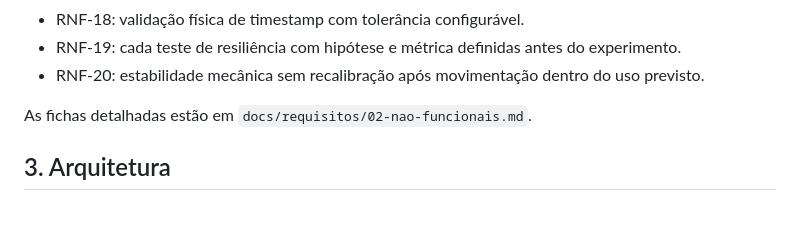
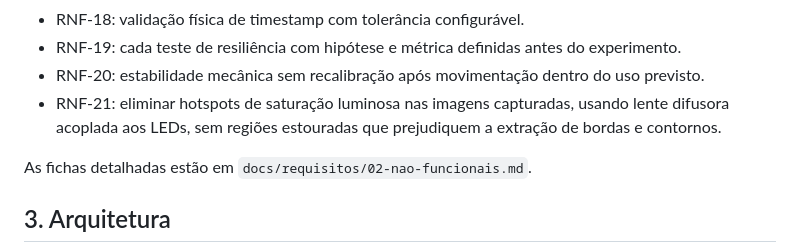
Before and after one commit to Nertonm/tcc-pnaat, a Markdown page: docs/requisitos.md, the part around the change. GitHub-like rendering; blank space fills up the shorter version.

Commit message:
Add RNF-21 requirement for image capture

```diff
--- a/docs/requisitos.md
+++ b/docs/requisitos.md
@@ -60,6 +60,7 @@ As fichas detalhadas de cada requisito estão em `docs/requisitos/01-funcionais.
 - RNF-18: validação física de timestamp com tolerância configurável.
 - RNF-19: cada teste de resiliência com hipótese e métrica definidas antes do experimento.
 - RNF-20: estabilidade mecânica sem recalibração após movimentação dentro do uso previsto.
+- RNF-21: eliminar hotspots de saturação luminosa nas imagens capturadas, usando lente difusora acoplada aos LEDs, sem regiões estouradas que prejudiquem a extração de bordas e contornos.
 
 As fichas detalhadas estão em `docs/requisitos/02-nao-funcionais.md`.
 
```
————
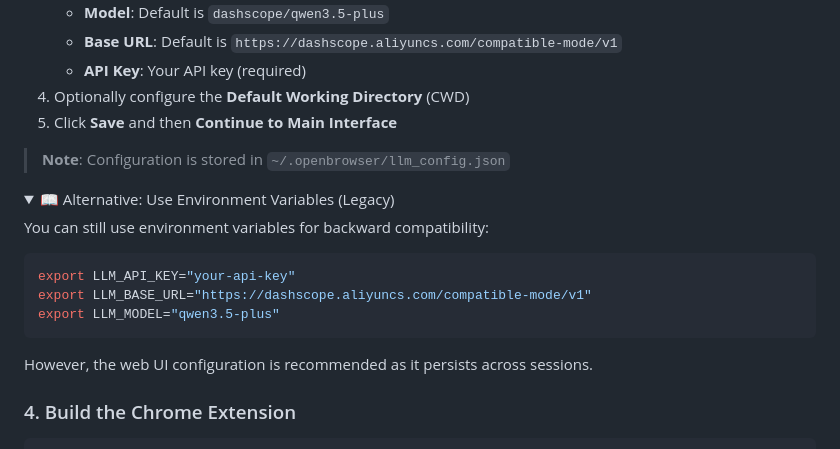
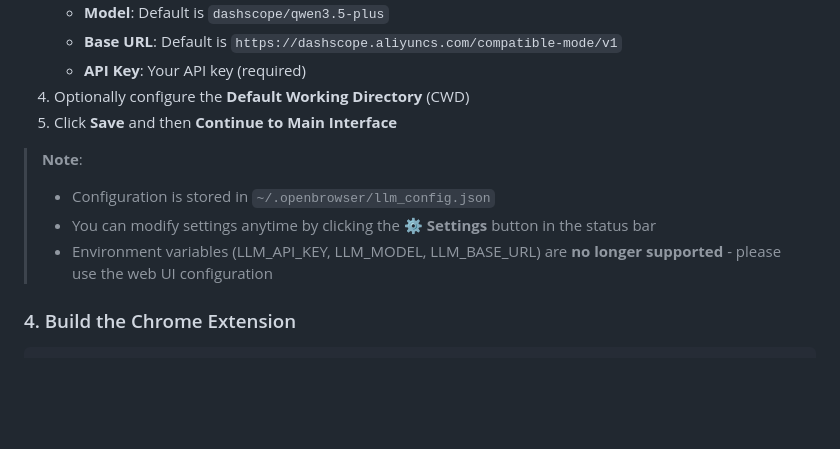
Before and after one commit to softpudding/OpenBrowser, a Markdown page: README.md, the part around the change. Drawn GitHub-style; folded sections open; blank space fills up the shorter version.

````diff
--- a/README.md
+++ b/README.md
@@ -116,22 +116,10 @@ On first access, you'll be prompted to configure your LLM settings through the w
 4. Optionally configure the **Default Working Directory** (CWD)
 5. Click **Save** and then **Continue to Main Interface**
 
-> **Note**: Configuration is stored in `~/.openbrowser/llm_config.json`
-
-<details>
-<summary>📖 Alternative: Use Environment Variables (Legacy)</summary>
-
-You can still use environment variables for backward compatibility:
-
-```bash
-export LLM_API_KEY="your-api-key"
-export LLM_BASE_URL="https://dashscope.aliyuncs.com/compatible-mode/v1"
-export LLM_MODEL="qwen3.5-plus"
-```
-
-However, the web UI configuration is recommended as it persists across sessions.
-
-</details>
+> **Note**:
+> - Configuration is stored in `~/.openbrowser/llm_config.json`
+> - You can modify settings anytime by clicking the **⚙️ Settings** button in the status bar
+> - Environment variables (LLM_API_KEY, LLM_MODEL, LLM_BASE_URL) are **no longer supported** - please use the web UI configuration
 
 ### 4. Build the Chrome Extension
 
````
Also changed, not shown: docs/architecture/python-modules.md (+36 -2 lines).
————
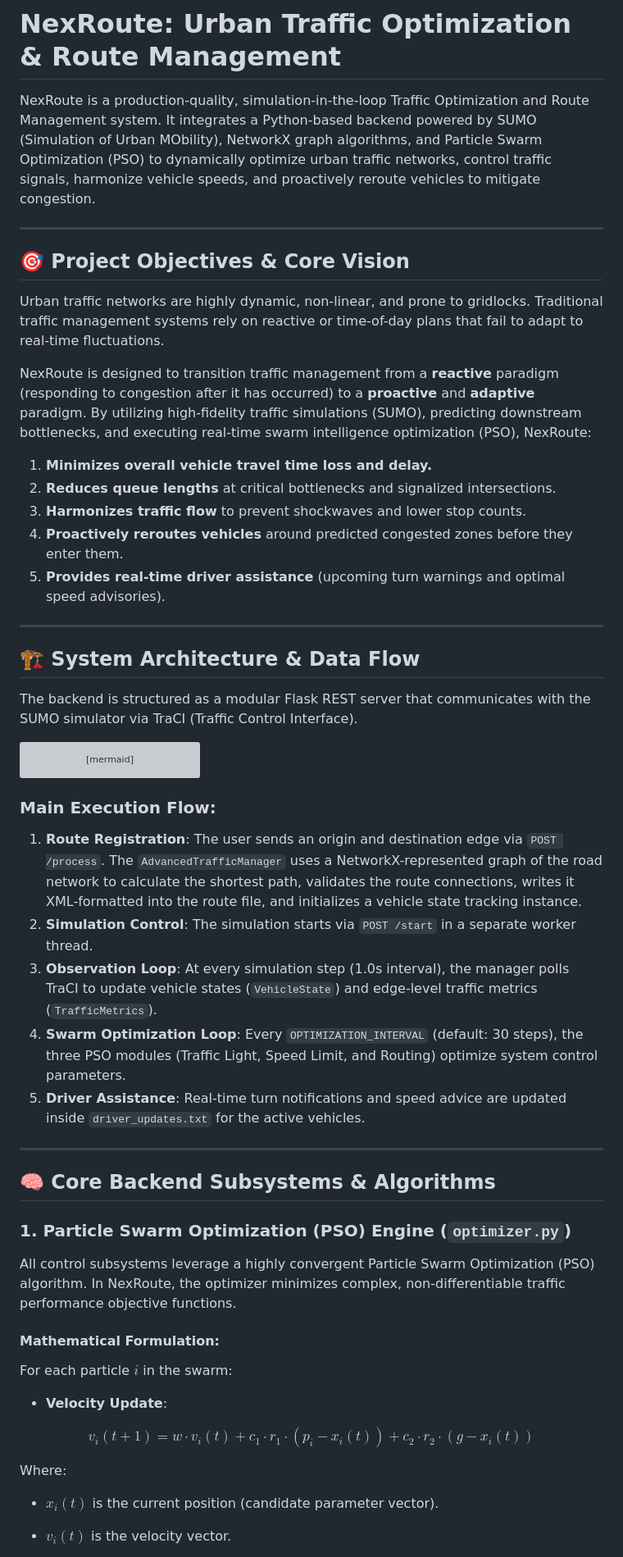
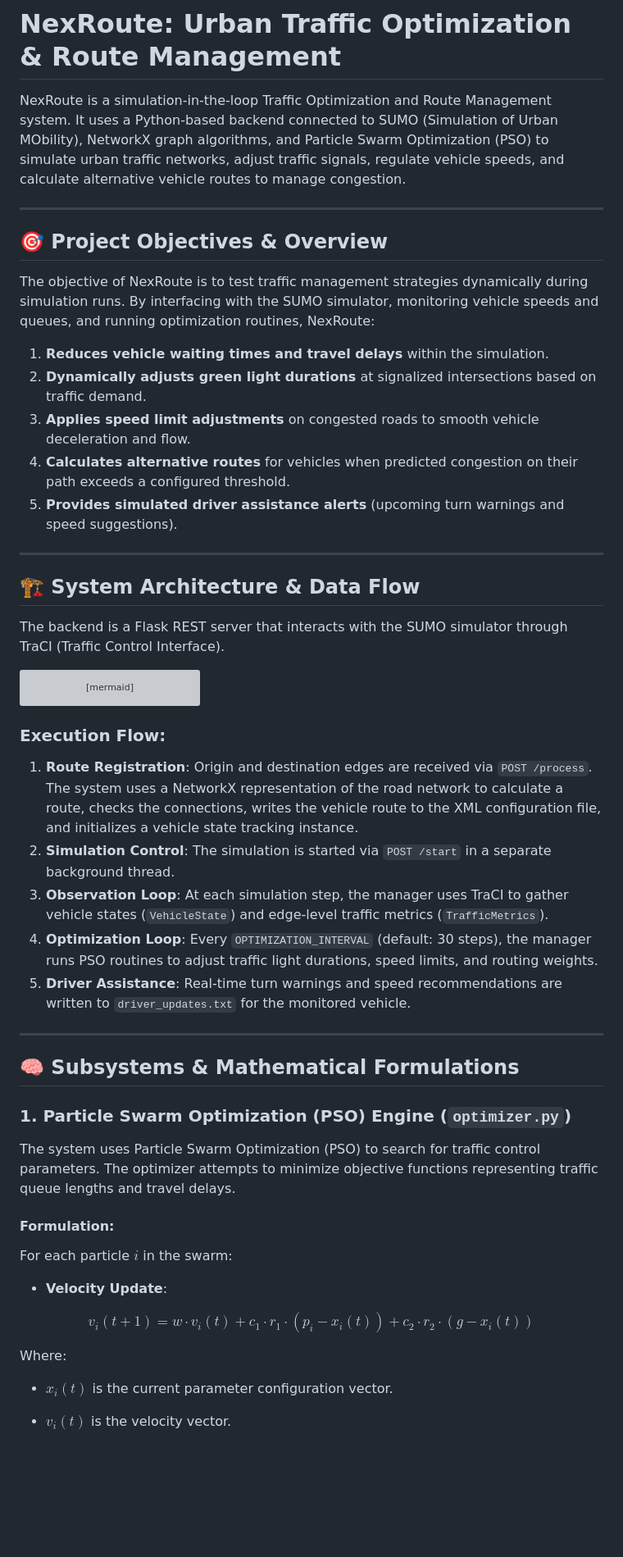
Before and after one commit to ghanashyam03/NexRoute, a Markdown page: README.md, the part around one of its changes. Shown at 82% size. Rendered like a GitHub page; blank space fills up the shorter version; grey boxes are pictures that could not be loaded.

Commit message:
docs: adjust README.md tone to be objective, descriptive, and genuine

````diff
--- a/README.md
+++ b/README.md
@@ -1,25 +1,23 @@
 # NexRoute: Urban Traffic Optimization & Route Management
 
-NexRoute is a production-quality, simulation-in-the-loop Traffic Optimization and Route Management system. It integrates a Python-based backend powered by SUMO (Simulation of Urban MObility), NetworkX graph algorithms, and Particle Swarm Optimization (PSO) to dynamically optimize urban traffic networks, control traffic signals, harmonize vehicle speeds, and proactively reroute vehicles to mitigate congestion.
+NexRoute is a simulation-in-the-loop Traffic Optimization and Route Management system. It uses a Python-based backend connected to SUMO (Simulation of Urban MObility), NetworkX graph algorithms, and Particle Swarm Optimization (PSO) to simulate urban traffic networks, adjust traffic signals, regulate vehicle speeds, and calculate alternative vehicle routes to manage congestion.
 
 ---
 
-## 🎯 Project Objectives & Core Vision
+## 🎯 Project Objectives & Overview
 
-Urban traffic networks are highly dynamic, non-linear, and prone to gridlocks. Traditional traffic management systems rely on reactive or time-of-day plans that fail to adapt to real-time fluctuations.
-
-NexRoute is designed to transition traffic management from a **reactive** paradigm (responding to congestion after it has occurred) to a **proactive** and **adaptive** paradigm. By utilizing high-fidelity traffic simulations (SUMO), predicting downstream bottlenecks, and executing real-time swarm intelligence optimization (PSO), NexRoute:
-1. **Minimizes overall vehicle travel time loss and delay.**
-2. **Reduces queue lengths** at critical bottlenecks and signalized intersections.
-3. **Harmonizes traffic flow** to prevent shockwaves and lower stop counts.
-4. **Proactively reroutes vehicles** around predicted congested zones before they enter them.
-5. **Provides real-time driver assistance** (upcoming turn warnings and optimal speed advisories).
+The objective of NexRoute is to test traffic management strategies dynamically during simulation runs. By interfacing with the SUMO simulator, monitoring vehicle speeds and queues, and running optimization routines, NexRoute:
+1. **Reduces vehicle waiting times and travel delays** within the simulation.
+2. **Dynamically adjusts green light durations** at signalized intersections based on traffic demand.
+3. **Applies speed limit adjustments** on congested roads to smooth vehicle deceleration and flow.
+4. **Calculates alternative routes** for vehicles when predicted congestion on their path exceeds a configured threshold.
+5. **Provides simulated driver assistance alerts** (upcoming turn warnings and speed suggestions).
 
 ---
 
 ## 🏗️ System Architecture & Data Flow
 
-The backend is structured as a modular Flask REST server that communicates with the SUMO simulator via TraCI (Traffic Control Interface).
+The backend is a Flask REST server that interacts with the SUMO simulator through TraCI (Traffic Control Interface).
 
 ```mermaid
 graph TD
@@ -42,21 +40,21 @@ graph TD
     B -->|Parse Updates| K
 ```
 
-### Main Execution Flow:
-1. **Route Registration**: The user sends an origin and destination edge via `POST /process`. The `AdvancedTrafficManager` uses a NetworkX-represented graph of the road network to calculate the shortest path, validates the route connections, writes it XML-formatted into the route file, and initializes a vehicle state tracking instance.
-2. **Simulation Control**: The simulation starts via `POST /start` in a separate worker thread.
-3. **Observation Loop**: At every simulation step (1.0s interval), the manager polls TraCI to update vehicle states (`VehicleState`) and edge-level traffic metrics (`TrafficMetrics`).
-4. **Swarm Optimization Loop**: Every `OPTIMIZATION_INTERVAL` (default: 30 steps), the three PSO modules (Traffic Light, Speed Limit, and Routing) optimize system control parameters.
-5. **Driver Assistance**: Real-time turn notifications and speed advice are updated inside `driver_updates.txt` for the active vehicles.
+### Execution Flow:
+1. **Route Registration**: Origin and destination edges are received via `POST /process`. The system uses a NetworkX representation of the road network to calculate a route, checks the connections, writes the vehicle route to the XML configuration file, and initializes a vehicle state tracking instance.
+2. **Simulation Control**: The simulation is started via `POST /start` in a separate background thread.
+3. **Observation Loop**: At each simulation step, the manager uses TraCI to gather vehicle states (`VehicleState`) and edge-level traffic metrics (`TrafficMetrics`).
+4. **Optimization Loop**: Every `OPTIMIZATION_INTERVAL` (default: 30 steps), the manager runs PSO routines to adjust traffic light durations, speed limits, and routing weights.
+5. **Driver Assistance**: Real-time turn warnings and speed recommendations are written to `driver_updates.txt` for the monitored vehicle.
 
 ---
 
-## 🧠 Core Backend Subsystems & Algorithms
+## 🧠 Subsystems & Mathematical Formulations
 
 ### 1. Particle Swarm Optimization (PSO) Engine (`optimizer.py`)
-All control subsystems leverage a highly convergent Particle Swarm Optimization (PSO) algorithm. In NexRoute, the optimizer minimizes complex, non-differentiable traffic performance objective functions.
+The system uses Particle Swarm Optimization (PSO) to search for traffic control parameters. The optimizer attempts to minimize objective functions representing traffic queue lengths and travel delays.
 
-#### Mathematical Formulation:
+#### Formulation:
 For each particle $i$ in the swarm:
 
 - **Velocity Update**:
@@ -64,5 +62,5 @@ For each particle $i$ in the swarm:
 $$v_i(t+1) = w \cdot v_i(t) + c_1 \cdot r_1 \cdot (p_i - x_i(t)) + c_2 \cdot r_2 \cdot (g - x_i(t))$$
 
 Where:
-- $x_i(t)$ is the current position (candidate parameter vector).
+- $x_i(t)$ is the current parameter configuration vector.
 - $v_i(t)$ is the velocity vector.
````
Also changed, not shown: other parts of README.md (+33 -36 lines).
————
Select and copy every line from the records that includes the word "graph".

-NexRoute is a production-quality, simulation-in-the-loop Traffic Optimization and Route Management system. It integrates a Python-based backend powered by SUMO (Simulation of Urban MObility), NetworkX graph algorithms, and Particle Swarm Optimization (PSO) to dynamically optimize urban traffic networks, control traffic signals, harmonize vehicle speeds, and proactively reroute vehicles to mitigate congestion.
+NexRoute is a simulation-in-the-loop Traffic Optimization and Route Management system. It uses a Python-based backend connected to SUMO (Simulation of Urban MObility), NetworkX graph algorithms, and Particle Swarm Optimization (PSO) to simulate urban traffic networks, adjust traffic signals, regulate vehicle speeds, and calculate alternative vehicle routes to manage congestion.
 graph TD
@@ -42,21 +40,21 @@ graph TD
-1. **Route Registration**: The user sends an origin and destination edge via `POST /process`. The `AdvancedTrafficManager` uses a NetworkX-represented graph of the road network to calculate the shortest path, validates the route connections, writes it XML-formatted into the route file, and initializes a vehicle state tracking instance.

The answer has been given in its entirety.